#### What to produce
Which lines in the listing below contain "active"? Copy each of them.
(Material to process begins)
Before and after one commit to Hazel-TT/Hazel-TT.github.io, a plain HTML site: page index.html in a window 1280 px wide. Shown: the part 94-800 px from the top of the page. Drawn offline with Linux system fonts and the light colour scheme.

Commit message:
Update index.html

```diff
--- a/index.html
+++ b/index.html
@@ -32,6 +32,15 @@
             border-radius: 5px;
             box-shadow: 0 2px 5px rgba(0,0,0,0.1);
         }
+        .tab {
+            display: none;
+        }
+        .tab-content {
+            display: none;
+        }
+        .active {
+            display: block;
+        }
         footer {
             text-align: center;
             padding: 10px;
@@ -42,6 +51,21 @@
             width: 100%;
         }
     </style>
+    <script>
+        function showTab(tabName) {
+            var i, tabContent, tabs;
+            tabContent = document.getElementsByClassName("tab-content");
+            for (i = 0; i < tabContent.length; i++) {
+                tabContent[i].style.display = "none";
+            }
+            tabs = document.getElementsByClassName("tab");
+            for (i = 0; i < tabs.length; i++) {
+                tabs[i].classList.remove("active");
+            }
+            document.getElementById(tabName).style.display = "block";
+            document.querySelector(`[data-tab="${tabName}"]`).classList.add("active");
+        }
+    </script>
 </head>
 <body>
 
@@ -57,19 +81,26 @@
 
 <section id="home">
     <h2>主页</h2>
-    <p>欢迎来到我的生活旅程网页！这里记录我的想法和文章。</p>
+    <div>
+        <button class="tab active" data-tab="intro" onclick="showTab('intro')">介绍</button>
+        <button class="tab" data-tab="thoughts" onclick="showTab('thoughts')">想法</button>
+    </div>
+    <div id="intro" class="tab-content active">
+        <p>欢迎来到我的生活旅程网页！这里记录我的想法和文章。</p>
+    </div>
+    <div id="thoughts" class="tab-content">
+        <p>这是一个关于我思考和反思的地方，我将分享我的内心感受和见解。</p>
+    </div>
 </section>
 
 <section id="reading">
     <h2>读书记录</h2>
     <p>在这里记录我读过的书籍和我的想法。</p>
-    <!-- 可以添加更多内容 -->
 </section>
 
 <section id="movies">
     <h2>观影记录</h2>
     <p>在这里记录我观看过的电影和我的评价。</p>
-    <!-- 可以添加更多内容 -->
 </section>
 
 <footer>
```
(Material to process ends)
#### Task response
+        .active {
+                tabs[i].classList.remove("active");
+            document.querySelector(`[data-tab="${tabName}"]`).classList.add("active");
+        <button class="tab active" data-tab="intro" onclick="showTab('intro')">介绍</button>
+    <div id="intro" class="tab-content active">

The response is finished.